None of this is to say the tactic is new, of course.
"It actually used to be more prevalent in '90s when indie rock was at its height," Frazier says. "My first artist was Will Oldham, and he turned down very large pieces consistently... From Will into mysterious acts like Autechre and artists we have now like Daft Punk, there has always been this reaction that press want more what is unavailable to them."
Indeed, rejection of press has been the M.O. of present-day legends ranging from Lou Reed to Prince. But the shy or ornery stance that may have once seemed like principled eccentricity is now often part of a marketing plan, set in place before a band achieves even a smidge of fame.
"The Internet pummels everyone with so much information that things arise and pass with a fury," Frazier says. "I think there is some sophisticated thought going into when to stop and start press so that you can stay relevant, wanted and viable in the public eye. It seems more calculated now and frankly I think it can be smart if done well so an artist can survive."
Maintaining a covert image won't work for every act, however. There needs to be some kind of initial spark, be it incubation on message boards (as was the case with L.A. shock-rap newcomers Odd Future) or the co-sign of a more popular artist (Drake endorsing the Weeknd through his blog/vanity label, October's Very Own).
"If no one is looking to you, then saying you won't do press is like the question of the tree falling in a forest," Frazier says.
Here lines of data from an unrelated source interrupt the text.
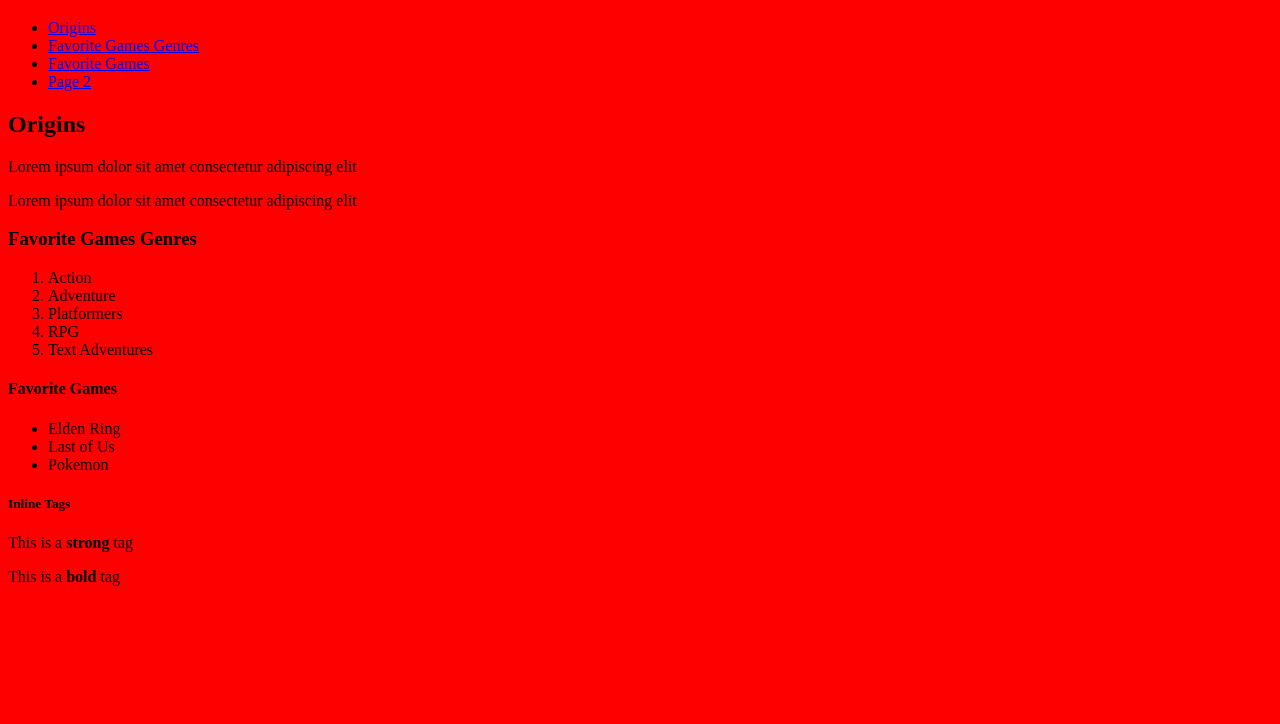
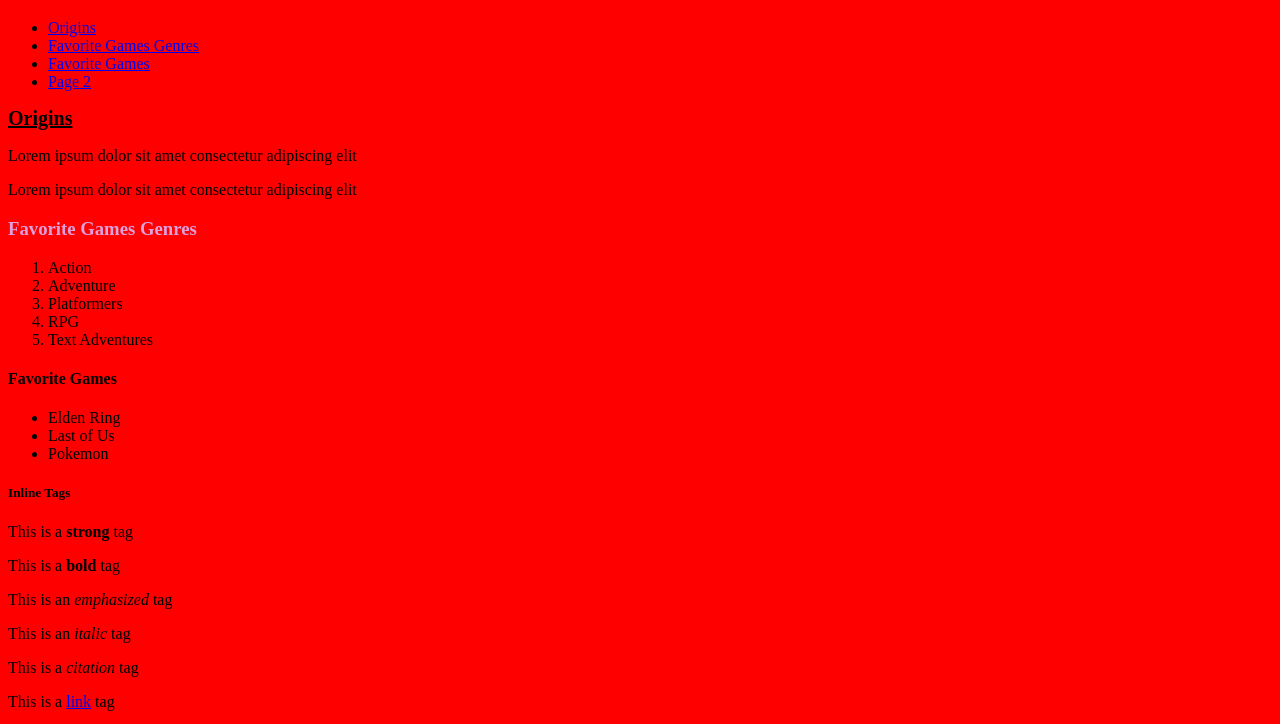
Before and after one commit to jailyna1/CIM-343, a plain HTML site: page index.html in a window 1280 px wide. Shown: the part 61-785 px from the top of the page. Drawn offline with Linux system fonts and the light colour scheme.

Commit message:
JAI-add css

```diff
--- a/css/style.css
+++ b/css/style.css
@@ -7,3 +7,12 @@ h1 {
     background-color: #ffffff;
     text-align: center;
 }
+
+h2{
+    text-decoration: underline;
+    font-size: 20px;
+}
+
+h3 {
+    color: plum;
+}
--- a/index.html
+++ b/index.html
@@ -38,6 +38,7 @@
                 <p>Lorem ipsum dolor sit amet consectetur adipiscing elit</p>
                 <p>Lorem ipsum dolor sit amet consectetur adipiscing elit</p>
             </section>
+
             <section>
                 <h3 id="favorite-genres">Favorite Games Genres</h3>
                 <ol>
@@ -48,6 +49,7 @@
                     <li>Text Adventures</li>
                 </ol>
             </section>
+
             <section>
                 <h4 id="favorite-games">Favorite Games</h4>
                 <ul>
@@ -56,6 +58,7 @@
                     <li>Pokemon</li>
                 </ul>
             </section>
+
             <section>
                 <h5 id="inline-tags">Inline Tags</h5>
 
@@ -64,17 +67,9 @@
                 <p>This is a <b>bold</b> tag</p>
 
                 <!-- No difference between <em>, <i>, and <cite> -->
-                <!-- <p>This is an <em>emphasized</em> tag</p>
+                <p>This is an <em>emphasized</em> tag</p>
                 <p>This is an <i>italic</i> tag</p>
                 <p>This is a <cite>citation</cite> tag</p>
-
-                <p>This is a <mark>marked</mark> tag</p>
-                <p>This is a <small>small</small> tag</p>
-                <p>This is a <del>deleted</del> tag</p>
-                <p>This is a <ins>inserted</ins> tag</p>
-                <p>This is a <code>code</code> tag</p>
-                <p>This is a <sub>subscript</sub> tag</p>
-                <p>This is a <sup>superscript</sup> tag</p>
 
                 <p>This is a <a href="https://www.google.com" target="_blank">link</a> tag</p>
 
@@ -82,7 +77,7 @@
 
                 <p>This is an image of a controller using an absolute link: <img src="https://images.pexels.com/photos/7773745/pexels-photo-7773745.jpeg" alt="Controller"></p>
 
-                <p>This is an image of a controller using a relative link: <img src="img/video-game-controller.jpg" alt="Game controller"></p>  -->
+                <p>This is an image of a controller using a relative link: <img src="img/video-game-controller.jpg" alt="Game controller"></p>
             </section>
         </main>
         <footer></footer>
```
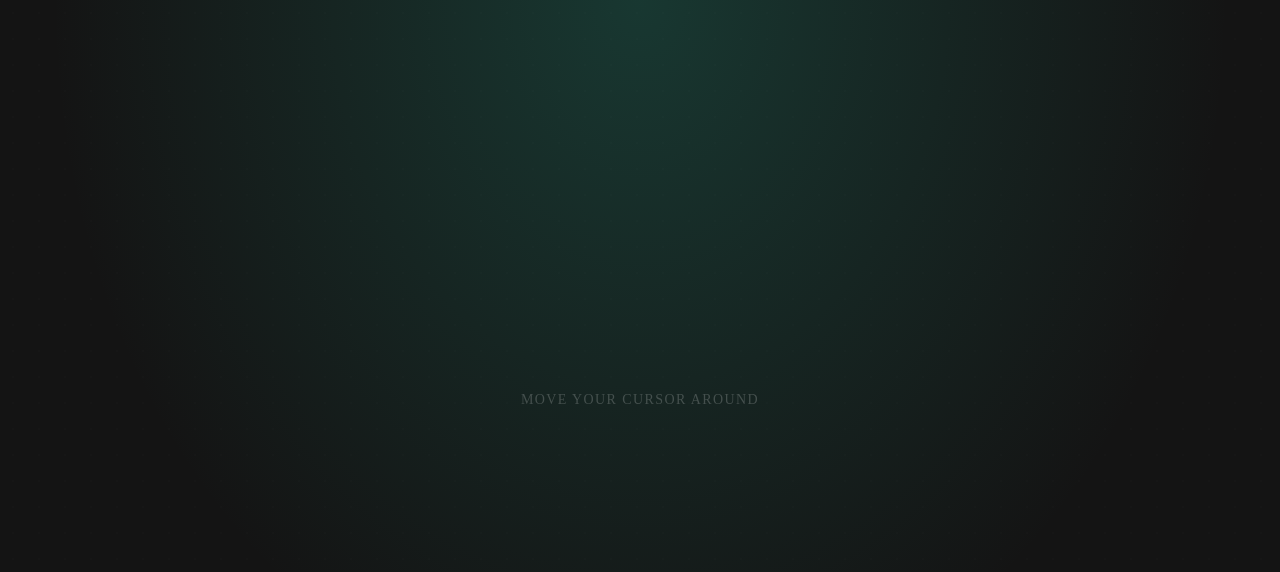
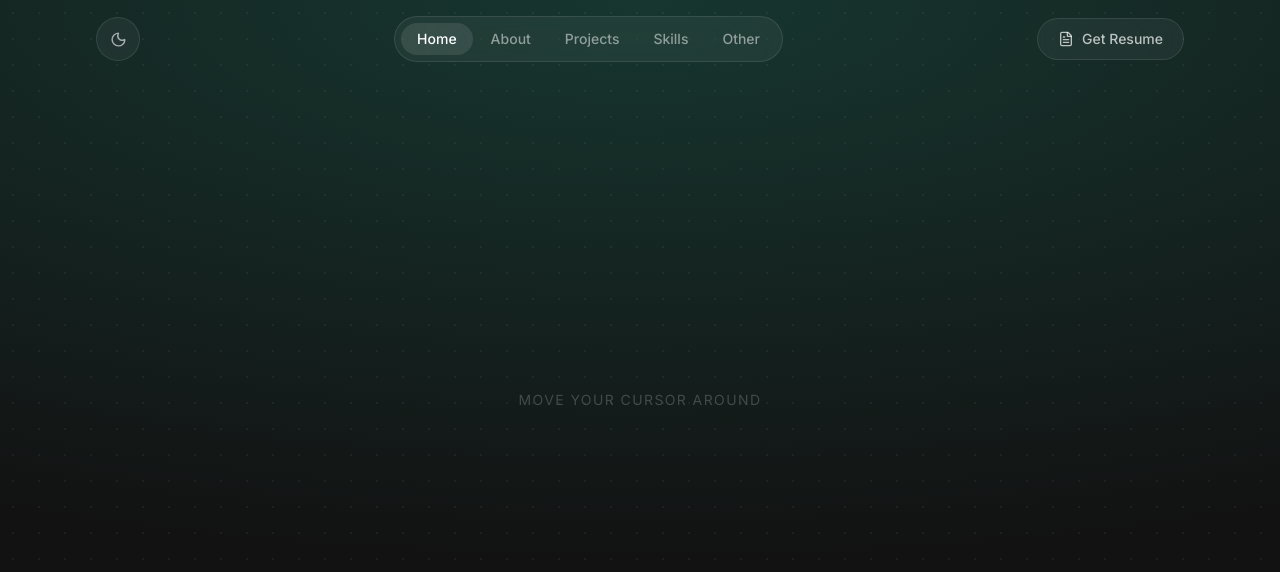
Before and after one commit to abeertech01/portfolio-site, a Next.js app: page / in a window 1280 px wide. Shown: the top 572 px of the page. Built offline with nearby package versions, Linux system fonts and the light colour scheme.

Commit message:
adding navbar, dark/light mode and some changes

```diff
--- a/package.json
+++ b/package.json
@@ -14,6 +14,7 @@
     "clsx": "^2.1.1",
     "lucide-react": "^1.16.0",
     "next": "16.2.6",
+    "next-themes": "^0.4.6",
     "react": "19.2.4",
     "react-dom": "19.2.4",
     "shadcn": "^4.8.0",
--- a/src/app/globals.css
+++ b/src/app/globals.css
@@ -7,7 +7,7 @@
 @theme inline {
   --color-background: var(--background);
   --color-foreground: var(--foreground);
-  --font-sans: var(--font-sans);
+  --font-sans: var(--font-inter);
   --font-mono: var(--font-geist-mono);
   --font-heading: var(--font-sans);
   --color-sidebar-ring: var(--sidebar-ring);
@@ -50,7 +50,11 @@
 
 :root {
   --accent-green: #23947d;
-  --background: oklch(1 0 0);
+  /* Light mode dot + gradient colours */
+  --dot-faint:  rgba(0, 0, 0, 0.08);
+  --dot-bright: rgba(0, 0, 0, 0.45);
+  --emerald-glow: rgba(35, 148, 125, 0.25);
+  --background: #f2f2f2;
   --foreground: oklch(0.145 0 0);
   --card: oklch(1 0 0);
   --card-foreground: oklch(0.145 0 0);
@@ -85,8 +89,11 @@
 }
 
 .dark {
-  --background: #141414;
+  --background: #121212;
   --accent-green: #23947d;
+  --dot-faint:  rgba(255, 255, 255, 0.05);
+  --dot-bright: rgba(255, 255, 255, 0.75);
+  --emerald-glow: rgba(35, 148, 125, 0.28);
   --foreground: oklch(0.985 0 0);
   --card: oklch(0.205 0 0);
   --card-foreground: oklch(0.985 0 0);
@@ -125,15 +132,15 @@
   }
   body {
     @apply bg-background text-foreground;
-    /* Emerald radial glow from top-center, fading into matte black */
+    /* Emerald radial glow — intensity set via --emerald-glow, flips with theme */
     background-image: radial-gradient(
-      ellipse at 50% 0%,
-      rgba(35, 148, 125, 0.28) 0%,
-      transparent 65%
+      ellipse 120% 70% at 50% 0%,
+      var(--emerald-glow) 0%,
+      transparent 100%
     );
     /* Dot grid is handled by the two fixed layers in CursorSpotlight */
   }
-  html {
-    @apply font-sans;
+  html, body {
+    font-family: var(--font-inter), Inter, sans-serif;
   }
 }
--- a/src/app/layout.tsx
+++ b/src/app/layout.tsx
@@ -1,10 +1,12 @@
 import type { Metadata } from "next"
-import { Geist, Geist_Mono } from "next/font/google"
+import { Inter, Geist_Mono } from "next/font/google"
 import "./globals.css"
 import CursorSpotlight from "@/components/CursorSpotlight"
+import Navbar from "@/components/Navbar"
+import { ThemeProvider } from "@/components/ThemeProvider"
 
-const geistSans = Geist({
-  variable: "--font-geist-sans",
+const inter = Inter({
+  variable: "--font-inter",
   subsets: ["latin"],
 })
 
@@ -26,11 +28,15 @@ export default function RootLayout({
   return (
     <html
       lang="en"
-      className={`${geistSans.variable} ${geistMono.variable} dark h-full antialiased`}
+      className={`${inter.variable} ${geistMono.variable} h-full antialiased`}
+      suppressHydrationWarning
     >
       <body className="relative flex flex-col min-h-full">
-        <CursorSpotlight />
-        {children}
+        <ThemeProvider>
+          <CursorSpotlight />
+          <Navbar />
+          {children}
+        </ThemeProvider>
       </body>
     </html>
   )
--- a/src/components/CursorSpotlight.tsx
+++ b/src/components/CursorSpotlight.tsx
@@ -20,32 +20,25 @@ export default function CursorSpotlight() {
 
   return (
     <>
-      {/* Layer 1: base dots — always faintly visible across the whole page */}
+      {/* Layer 1: base dots — faintly visible, colour set by --dot-faint CSS var */}
       <div
         aria-hidden
         className="fixed inset-0 pointer-events-none"
         style={{
           zIndex: 0,
-          backgroundImage:
-            "radial-gradient(rgba(255, 255, 255, 0.01) 1px, transparent 1px)",
+          backgroundImage: "radial-gradient(var(--dot-faint) 1px, transparent 1px)",
           backgroundSize: "26px 26px",
         }}
       />
 
-      {/*
-        Layer 2: bright dots — same grid, but masked by a large radial gradient
-        that follows the cursor. Only dots inside the cursor radius are revealed.
-        The gradient goes black (fully visible) at center → transparent at the
-        edge, so dots naturally dim the further they are from the cursor.
-      */}
+      {/* Layer 2: bright dots — masked to cursor radius, colour via --dot-bright */}
       <div
         ref={brightLayerRef}
         aria-hidden
         className="fixed inset-0 pointer-events-none"
         style={{
           zIndex: 0,
-          backgroundImage:
-            "radial-gradient(rgba(255, 255, 255, 0.75) 1px, transparent 1px)",
+          backgroundImage: "radial-gradient(var(--dot-bright) 1px, transparent 1px)",
           backgroundSize: "26px 26px",
           WebkitMaskImage:
             "radial-gradient(3in circle at var(--mouse-x, -9999px) var(--mouse-y, -9999px), black 0%, transparent 100%)",
--- /dev/null
+++ b/src/components/Navbar.tsx
@@ -0,0 +1,81 @@
+"use client"
+
+import { Moon, Sun, FileText } from "lucide-react"
+import { useTheme } from "next-themes"
+import { useEffect, useState } from "react"
+
+const navItems = ["Home", "About", "Projects", "Skills", "Other"]
+
+export default function Navbar() {
+  const [active, setActive] = useState("Home")
+  const { theme, setTheme } = useTheme()
+
+  // Avoid hydration mismatch — only render icon after mount
+  const [mounted, setMounted] = useState(false)
+  useEffect(() => setMounted(true), [])
+
+  const isDark = theme === "dark"
+
+  return (
+    <nav className="fixed top-0 left-0 right-0 z-50 py-4">
+      <div className="max-w-6xl mx-auto px-8 flex items-center justify-between">
+
+        {/* Left — theme toggle */}
+        <button
+          aria-label="Toggle theme"
+          onClick={() => setTheme(isDark ? "light" : "dark")}
+          className="w-11 h-11 flex items-center justify-center rounded-full
+                     bg-black/5 dark:bg-white/5
+                     border border-black/10 dark:border-white/10
+                     backdrop-blur-2xl
+                     text-black/50 dark:text-white/60
+                     hover:text-black dark:hover:text-white
+                     transition-colors duration-200"
+        >
+          {mounted && (isDark ? <Moon size={17} /> : <Sun size={17} />)}
+        </button>
+
+        {/* Center — pill nav */}
+        <div
+          className="flex items-center gap-0.5 rounded-full
+                     bg-black/5 dark:bg-white/5
+                     border border-black/10 dark:border-white/10
+                     backdrop-blur-2xl
+                     px-1.5 py-1.5"
+        >
+          {navItems.map((item) => (
+            <button
+              key={item}
+              onClick={() => setActive(item)}
+              className={`px-4 py-1.5 rounded-full text-sm font-medium
+                          transition-all duration-200 cursor-pointer
+                          ${
+                            active === item
+                              ? "bg-black/10 dark:bg-white/10 text-black dark:text-white"
+                              : "text-black/40 dark:text-white/50 hover:text-black/70 dark:hover:text-white/80"
+                          }`}
+            >
+              {item}
+            </button>
+          ))}
+        </div>
+
+        {/* Right — Get Resume */}
+        <button
+          className="flex items-center gap-2 px-5 py-2.5 rounded-full
+                     bg-black/5 dark:bg-white/5
+                     border border-black/10 dark:border-white/10
+                     backdrop-blur-2xl
+                     text-black/50 dark:text-white/70
+                     hover:text-black dark:hover:text-white
+                     text-sm font-medium
+                     transition-colors duration-200 cursor-pointer"
+        >
+          <FileText size={16} />
+          Get Resume
+        </button>
+
+      </div>
+    </nav>
+  )
+}
--- /dev/null
+++ b/src/components/ThemeProvider.tsx
@@ -0,0 +1,11 @@
+"use client"
+
+import { ThemeProvider as NextThemesProvider } from "next-themes"
+
+export function ThemeProvider({ children }: { children: React.ReactNode }) {
+  return (
+    <NextThemesProvider attribute="class" defaultTheme="dark" enableSystem={false}>
+      {children}
+    </NextThemesProvider>
+  )
+}
```
Also changed, not shown: 1 other file (tests, documents, lock files or other folders).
And most importantly, the band needs to possess some actual talent behind their carefully sewn emerald curtain.
"The group can't suck," Schnipper says. "You have to be good, and have some kind of confidence that what you're doing will speak for itself. But I think you probably also have to either, one, be completely naive, or two, have a pretty decent marketing plan. Because I know for a fact that these people can't be secretive forever. Like, I mean, Salem dressed up in fancy, straight-out-of-a-Dali-painting, gilded costumes for T Magazine. At some point, it doesn't work anymore."
Perhaps that's part of the tension that makes this phenomenon so alluring—deep down, listeners know that ultimately there will be some sort of reveal.
"It seems like the watershed moment is always, 'Are they going to start playing live,'" Richardson says. "Once that happens, the mystery kind of has to end. Once you start sharing a physical space with people, it dissolves very quickly."
From that point on, there has to be enough substance to the group to sustain them through the post-hype phase. Look at Die Antwoord. The South African rave-rap duo baited the media for months with a lewd web art, bizarre videos, scarce information, and exotic promise. Once people learned that they were a satirical act helmed by Johannesburg performance artist Watkin Tudor Jones, who had released music under other personas in the past, excitement for the group largely vanished, right on time for their Interscope debut, $O$, to debut at 109 on the Billboard 200—a flop by major-label standards.